With less than 3 percent of total Federal land located in the north, federal land is less available for day trips.  However, the north has over 7,300 National Recreation Trail System miles, more than any other region.  The north is also home to nearly half (48.3 percent) of the recreation and park services provided by local governments across the nation.     

For a peek into the future of recreation participation in the North, stay tuned for a companion publication titled “Outdoor Recreation Participation in the North – Projections to 2060: A Technical Document Supporting the Forest Service 2012 Northern Forest Futures Project.” The report is expected to be released later this year.

Featured Research

Volunteer memorial in Cunningham Park

Northern Research Station scientists in New York City are part of a research team that will explore the importance of trees and natural resources in the recovery process of communities after major catastrophic events.  The project is called “Landscapes of Resilience” and is a collaborative effort with partners Drury University, Cornell University, the City of Joplin, MO, Forest Releaf of Missouri and TILL Design. “Landscapes of Resilience” is one of six projects nationwide that will receive grant funding this year  from the TKF Foundation. 

The cities selected for this study are Joplin and the New York City metropolitan area.  Joplin was hit by a tornado in 2011 that killed 161 residents and damaged most of the city’s built environment.  The New York City metropolitan area bore the brunt of Hurricane Sandy as it blasted onto the northeast coastline in October 2012, killing 72 people and severely damaging infrastructure.   The research will help us to better understand how the stewardship of nature is an important part of the recovery process.  The study is funded for three years for a total of $585,000.

TKF Foundation, the study sponsor, was established in 1996 as a private non-profit that funds publicly accessible urban green space. 

More information on Living Memorials and Landscapes of Resilience.

Featured Partnership

Children interacting with nature at Eden Place.

In 2003, community activists created Eden Place Nature Center on a 3-acre vacant and degraded lot on the south side of Chicago.  The Center serves as an environmental education oasis for local children and their families. It has a small farm, raised garden beds, a patch of forest, an outdoor classroom, constructed wetlands, a butterfly garden, beehives, a fish pond, and a composting area.

U.S. Forest Service involvement with Eden Place runs deep. Northeastern Area State and Private Forestry has been supporting activities and programs at Eden Place for 10 years; International Programs has been involved through the “Monarch Live” program; and the National Forest System’s Region 9 and Midewin National Tallgrass Prairie have supported environmental education and job training programs.

Over the past 5 years, the Northern Research Station’s partnership with Eden Place has focused on youth recreation and learning activities such as 3-day, 2-night family camping trips to the Shawnee National Forest in Southern Illinois.  Northern Research Station funding has also supported a “Foresters in Training” program for local teens and has helped young people learn about forest ecology and stewardship at Chicago parks and the Midewin National Tall Grass Prairie near Joliet, IL. 

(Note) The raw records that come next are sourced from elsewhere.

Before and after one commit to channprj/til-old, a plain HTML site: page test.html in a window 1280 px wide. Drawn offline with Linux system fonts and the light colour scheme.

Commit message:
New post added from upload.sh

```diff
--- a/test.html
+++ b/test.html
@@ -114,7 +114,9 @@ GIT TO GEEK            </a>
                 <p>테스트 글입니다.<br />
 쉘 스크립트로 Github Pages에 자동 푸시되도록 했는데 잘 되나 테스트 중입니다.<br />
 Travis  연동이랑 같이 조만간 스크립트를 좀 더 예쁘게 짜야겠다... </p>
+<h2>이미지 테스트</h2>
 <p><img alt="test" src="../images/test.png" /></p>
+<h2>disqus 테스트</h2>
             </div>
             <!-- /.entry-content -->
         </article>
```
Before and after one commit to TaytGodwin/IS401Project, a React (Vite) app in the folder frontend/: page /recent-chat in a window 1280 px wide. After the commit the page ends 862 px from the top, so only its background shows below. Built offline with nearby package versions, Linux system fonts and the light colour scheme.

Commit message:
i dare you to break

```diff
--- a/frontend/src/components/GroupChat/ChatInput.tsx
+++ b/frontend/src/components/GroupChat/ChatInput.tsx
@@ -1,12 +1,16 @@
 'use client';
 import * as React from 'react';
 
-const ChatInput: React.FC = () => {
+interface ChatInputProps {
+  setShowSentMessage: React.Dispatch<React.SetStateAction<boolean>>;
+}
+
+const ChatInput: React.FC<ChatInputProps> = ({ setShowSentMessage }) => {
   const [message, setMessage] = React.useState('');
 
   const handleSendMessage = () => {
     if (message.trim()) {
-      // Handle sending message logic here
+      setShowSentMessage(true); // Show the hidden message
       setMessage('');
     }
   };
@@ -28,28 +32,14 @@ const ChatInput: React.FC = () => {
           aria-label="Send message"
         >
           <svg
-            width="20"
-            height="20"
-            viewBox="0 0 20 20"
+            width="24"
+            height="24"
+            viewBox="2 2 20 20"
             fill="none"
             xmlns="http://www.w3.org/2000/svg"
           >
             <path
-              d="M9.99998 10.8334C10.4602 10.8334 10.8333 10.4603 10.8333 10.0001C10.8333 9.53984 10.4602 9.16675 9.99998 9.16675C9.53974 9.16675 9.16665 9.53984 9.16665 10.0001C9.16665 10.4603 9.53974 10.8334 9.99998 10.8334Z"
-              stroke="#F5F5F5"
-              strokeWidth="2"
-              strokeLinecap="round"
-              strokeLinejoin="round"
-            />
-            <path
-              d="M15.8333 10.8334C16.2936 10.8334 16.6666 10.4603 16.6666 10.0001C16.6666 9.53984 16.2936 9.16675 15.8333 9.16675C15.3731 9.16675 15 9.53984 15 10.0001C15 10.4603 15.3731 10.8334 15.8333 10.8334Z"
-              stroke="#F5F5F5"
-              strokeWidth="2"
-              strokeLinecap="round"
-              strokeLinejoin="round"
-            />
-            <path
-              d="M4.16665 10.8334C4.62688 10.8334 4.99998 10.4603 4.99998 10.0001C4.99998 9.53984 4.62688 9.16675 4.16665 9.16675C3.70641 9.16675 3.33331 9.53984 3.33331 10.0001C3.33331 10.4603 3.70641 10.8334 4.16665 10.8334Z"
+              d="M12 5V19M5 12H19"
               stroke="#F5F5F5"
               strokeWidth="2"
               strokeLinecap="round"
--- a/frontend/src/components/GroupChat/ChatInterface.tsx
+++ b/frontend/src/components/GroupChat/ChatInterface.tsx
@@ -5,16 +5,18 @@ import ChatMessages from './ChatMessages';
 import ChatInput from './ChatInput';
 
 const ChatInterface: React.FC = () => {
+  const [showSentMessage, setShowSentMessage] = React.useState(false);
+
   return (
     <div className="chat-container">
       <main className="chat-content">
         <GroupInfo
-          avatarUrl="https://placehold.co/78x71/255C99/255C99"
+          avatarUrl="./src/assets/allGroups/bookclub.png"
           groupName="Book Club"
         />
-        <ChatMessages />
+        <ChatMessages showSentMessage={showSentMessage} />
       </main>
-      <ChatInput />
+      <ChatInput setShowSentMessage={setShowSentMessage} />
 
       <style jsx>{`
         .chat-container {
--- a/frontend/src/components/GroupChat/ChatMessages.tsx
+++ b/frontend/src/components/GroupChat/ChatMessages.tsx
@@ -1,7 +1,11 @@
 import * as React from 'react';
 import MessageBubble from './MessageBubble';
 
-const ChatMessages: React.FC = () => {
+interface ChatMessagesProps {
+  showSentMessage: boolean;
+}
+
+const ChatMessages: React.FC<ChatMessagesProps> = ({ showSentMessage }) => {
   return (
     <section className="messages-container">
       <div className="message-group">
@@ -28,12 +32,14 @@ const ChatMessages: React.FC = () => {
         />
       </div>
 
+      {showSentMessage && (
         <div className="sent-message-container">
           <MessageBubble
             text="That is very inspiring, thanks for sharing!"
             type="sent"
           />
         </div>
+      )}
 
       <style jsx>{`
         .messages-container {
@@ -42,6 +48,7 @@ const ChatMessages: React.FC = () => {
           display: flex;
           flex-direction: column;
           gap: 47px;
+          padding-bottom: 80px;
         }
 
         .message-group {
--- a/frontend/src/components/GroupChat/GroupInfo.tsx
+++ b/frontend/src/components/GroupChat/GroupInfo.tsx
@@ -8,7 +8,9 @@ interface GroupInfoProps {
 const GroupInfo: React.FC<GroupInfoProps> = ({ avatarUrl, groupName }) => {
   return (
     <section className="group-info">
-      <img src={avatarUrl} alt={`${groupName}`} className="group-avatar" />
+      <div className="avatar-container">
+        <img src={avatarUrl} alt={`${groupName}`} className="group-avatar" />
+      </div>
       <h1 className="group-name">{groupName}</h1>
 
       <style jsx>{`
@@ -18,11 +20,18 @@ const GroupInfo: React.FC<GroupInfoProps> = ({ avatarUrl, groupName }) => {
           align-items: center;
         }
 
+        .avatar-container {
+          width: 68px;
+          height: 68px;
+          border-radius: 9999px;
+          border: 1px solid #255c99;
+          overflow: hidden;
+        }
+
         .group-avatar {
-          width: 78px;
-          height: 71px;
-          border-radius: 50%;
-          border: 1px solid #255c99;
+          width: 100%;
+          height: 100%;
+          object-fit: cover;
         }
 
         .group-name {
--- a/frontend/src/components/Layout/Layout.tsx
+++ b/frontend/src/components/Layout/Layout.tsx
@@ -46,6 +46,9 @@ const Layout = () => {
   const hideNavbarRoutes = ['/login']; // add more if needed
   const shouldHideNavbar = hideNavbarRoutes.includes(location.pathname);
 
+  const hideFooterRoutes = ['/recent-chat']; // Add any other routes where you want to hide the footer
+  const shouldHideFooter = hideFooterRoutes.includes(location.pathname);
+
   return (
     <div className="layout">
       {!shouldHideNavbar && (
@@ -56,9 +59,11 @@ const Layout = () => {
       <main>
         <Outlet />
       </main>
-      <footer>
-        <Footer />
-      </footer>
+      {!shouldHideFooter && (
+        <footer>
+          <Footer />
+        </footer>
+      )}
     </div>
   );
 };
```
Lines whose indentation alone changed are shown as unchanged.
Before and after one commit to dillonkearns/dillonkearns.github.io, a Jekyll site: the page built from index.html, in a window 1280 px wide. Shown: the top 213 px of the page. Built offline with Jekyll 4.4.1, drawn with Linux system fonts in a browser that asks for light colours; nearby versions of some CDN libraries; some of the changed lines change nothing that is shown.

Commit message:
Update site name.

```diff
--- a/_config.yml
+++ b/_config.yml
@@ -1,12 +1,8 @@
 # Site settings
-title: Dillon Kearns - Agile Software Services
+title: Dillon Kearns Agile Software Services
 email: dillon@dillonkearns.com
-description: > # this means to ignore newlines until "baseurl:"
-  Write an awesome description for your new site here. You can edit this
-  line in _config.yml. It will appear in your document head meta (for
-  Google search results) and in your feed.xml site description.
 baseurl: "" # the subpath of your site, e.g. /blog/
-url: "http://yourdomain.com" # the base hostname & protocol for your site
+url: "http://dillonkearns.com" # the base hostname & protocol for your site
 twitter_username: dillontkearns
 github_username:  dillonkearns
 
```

Through this partnership, the Station is hoping to engage Chicago’s children in the natural world and perhaps help some of them discover careers in conservation.

More information about Eden Place